■ **AIM OF THE TASK**:
Each line of the records below that contains "githubusercontent" needs to be copied.

■ **Items from a data source**:

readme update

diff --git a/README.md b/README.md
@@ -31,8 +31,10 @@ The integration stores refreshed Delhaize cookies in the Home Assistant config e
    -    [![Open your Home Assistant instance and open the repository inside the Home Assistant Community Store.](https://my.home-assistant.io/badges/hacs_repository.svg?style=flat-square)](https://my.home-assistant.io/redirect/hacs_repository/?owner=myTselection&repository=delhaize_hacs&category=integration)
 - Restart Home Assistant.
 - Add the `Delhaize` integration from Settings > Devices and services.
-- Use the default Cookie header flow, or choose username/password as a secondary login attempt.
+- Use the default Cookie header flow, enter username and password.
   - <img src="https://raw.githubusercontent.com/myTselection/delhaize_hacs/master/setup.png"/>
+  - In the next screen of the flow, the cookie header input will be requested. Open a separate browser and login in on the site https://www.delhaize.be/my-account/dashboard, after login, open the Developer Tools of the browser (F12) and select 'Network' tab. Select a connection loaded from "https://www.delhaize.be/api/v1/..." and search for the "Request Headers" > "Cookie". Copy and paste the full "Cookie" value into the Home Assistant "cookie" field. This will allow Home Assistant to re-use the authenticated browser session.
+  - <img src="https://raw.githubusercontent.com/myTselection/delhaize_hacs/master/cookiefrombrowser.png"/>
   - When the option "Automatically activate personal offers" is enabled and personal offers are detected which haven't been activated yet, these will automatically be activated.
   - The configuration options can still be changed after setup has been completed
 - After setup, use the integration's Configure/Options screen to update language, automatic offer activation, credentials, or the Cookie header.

■ **WRITTEN RESPONSE**:
   - <img src="https://raw.githubusercontent.com/myTselection/delhaize_hacs/master/setup.png"/>
+  - <img src="https://raw.githubusercontent.com/myTselection/delhaize_hacs/master/cookiefrombrowser.png"/>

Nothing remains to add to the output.